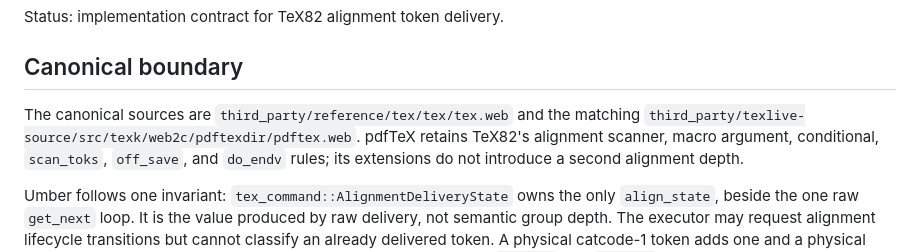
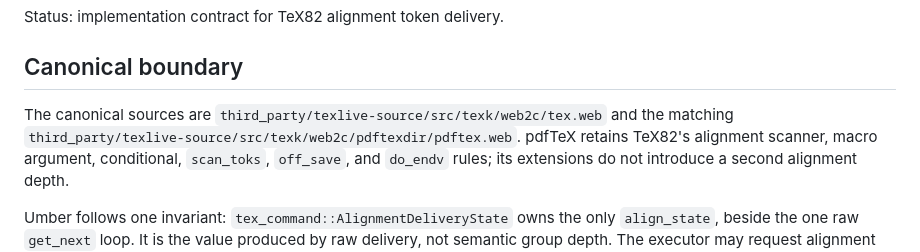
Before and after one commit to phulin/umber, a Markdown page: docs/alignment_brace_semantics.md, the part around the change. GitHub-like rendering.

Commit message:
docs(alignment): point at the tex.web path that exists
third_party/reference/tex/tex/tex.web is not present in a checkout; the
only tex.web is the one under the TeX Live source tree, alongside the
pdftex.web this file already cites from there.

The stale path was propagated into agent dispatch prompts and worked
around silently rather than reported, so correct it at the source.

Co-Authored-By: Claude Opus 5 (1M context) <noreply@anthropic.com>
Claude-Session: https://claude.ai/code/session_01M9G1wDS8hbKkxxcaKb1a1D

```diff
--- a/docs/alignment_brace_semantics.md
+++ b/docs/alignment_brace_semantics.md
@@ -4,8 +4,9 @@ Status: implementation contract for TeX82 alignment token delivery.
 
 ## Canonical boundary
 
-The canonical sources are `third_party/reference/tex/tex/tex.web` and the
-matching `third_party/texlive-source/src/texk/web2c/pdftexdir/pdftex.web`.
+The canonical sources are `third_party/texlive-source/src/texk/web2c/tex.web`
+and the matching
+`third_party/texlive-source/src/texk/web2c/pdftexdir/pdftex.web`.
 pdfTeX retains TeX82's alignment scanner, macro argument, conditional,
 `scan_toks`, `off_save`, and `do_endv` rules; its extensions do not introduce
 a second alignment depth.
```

▶ [Directions for this task]:
All lines from the one that holds "around silently rather" through the end of the material, both ends included, should be restated exactly.

▶ [Expected answer]:
around silently rather than reported, so correct it at the source.

Co-Authored-By: Claude Opus 5 (1M context) <noreply@anthropic.com>
Claude-Session: https://claude.ai/code/session_01M9G1wDS8hbKkxxcaKb1a1D

```diff
--- a/docs/alignment_brace_semantics.md
+++ b/docs/alignment_brace_semantics.md
@@ -4,8 +4,9 @@ Status: implementation contract for TeX82 alignment token delivery.
 
 ## Canonical boundary
 
-The canonical sources are `third_party/reference/tex/tex/tex.web` and the
-matching `third_party/texlive-source/src/texk/web2c/pdftexdir/pdftex.web`.
+The canonical sources are `third_party/texlive-source/src/texk/web2c/tex.web`
+and the matching
+`third_party/texlive-source/src/texk/web2c/pdftexdir/pdftex.web`.
 pdfTeX retains TeX82's alignment scanner, macro argument, conditional,
 `scan_toks`, `off_save`, and `do_endv` rules; its extensions do not introduce
 a second alignment depth.
```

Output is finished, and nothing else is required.